:: WHAT THE TASK ASKS ::
Say the number of lines holding the word "board" in the data, and leave out everything else.

:: LISTED ENTRIES ::
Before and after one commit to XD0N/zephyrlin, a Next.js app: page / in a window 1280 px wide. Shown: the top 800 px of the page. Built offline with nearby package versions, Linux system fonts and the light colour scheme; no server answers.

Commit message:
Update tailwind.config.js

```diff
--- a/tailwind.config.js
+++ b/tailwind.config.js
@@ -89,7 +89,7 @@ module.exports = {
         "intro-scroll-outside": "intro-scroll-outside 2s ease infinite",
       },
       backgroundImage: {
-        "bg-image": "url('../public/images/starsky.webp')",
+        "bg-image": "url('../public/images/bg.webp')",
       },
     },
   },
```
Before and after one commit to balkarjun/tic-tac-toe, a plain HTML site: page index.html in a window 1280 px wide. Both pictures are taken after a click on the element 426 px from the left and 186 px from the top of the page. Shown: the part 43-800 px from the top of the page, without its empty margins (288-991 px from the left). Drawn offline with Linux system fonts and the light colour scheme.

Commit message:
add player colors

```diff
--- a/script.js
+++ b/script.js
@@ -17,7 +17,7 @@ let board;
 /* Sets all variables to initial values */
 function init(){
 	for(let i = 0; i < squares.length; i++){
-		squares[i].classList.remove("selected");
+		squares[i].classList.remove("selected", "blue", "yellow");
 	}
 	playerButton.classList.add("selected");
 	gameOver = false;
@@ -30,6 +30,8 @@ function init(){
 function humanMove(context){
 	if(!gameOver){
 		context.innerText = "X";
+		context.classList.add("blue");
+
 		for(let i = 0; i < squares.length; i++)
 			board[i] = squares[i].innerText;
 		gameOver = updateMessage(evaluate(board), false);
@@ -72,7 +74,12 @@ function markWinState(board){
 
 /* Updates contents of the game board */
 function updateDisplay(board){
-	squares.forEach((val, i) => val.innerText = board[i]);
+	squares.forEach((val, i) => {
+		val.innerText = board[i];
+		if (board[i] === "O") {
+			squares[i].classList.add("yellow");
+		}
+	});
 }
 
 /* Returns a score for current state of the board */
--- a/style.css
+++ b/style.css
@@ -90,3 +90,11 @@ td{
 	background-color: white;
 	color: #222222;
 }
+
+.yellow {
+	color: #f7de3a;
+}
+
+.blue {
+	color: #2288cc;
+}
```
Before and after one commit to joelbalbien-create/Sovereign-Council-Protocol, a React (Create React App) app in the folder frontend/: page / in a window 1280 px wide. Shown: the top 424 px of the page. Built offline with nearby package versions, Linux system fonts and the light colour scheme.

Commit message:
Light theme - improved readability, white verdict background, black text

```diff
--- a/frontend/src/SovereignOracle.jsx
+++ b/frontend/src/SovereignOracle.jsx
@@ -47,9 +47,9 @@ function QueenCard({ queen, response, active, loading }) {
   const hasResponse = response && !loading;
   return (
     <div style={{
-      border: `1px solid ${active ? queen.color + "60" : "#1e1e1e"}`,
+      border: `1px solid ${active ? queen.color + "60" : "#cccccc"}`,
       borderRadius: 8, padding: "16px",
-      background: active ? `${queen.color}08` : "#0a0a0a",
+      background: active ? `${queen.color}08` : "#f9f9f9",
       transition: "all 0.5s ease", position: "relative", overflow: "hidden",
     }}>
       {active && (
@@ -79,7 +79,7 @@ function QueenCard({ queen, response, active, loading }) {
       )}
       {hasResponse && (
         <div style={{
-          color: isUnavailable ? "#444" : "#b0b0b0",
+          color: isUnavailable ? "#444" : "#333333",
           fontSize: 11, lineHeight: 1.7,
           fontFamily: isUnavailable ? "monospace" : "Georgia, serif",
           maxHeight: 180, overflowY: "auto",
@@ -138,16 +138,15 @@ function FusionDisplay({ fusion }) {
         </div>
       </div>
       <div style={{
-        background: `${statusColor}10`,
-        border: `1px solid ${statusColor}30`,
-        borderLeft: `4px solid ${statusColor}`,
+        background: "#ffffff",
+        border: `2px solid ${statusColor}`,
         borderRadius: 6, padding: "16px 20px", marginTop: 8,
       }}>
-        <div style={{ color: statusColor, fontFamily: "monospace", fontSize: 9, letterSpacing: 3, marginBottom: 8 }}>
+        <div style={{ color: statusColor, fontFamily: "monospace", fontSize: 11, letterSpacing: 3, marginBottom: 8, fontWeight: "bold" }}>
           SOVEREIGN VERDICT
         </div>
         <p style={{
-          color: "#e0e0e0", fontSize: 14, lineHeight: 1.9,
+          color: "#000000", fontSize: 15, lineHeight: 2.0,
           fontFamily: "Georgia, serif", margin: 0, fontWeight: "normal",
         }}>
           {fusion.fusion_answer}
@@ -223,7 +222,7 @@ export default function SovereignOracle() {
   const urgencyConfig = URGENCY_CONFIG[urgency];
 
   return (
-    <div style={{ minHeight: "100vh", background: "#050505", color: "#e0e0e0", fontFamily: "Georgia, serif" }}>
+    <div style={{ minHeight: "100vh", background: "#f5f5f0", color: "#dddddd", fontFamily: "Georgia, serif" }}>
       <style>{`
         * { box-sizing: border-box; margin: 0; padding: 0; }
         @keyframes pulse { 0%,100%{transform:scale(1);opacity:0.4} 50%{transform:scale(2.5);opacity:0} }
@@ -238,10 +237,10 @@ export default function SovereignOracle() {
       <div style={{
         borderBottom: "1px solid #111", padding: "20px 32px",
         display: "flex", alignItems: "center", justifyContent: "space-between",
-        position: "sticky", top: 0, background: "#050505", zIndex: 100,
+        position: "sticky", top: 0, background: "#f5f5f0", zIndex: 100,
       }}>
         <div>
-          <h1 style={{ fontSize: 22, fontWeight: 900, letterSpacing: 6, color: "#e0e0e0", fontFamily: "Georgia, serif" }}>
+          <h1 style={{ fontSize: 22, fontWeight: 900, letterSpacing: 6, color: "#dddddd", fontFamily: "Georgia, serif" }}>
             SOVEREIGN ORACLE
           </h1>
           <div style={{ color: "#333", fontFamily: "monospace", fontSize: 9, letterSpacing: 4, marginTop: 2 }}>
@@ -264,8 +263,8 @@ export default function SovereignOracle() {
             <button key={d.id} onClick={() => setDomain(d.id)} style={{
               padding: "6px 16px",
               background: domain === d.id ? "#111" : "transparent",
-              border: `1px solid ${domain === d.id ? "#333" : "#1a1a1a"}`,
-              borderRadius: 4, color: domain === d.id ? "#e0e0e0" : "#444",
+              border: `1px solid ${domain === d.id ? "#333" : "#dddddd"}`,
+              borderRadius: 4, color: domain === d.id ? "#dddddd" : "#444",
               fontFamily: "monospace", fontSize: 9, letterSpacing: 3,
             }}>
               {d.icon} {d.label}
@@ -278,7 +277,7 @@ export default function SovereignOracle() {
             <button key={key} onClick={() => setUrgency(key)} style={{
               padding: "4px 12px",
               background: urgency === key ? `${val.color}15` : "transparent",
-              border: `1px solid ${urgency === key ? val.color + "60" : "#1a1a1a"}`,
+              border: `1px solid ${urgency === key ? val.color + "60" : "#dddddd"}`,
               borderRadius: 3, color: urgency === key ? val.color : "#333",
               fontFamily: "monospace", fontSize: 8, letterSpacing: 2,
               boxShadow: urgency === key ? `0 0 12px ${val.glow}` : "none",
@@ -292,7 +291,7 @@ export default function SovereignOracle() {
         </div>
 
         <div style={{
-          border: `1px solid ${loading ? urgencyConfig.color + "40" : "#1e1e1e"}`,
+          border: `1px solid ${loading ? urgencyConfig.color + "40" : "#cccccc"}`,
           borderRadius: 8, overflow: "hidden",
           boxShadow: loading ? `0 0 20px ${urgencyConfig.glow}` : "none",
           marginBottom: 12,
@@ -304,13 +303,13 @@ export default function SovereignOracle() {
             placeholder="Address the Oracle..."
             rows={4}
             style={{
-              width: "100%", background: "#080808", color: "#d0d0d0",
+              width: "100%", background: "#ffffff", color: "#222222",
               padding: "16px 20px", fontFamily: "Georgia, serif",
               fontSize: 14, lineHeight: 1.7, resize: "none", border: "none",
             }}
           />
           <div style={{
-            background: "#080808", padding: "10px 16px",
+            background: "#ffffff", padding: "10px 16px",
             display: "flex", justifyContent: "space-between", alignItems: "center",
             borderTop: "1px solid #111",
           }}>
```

:: TASK SOLUTION ::
10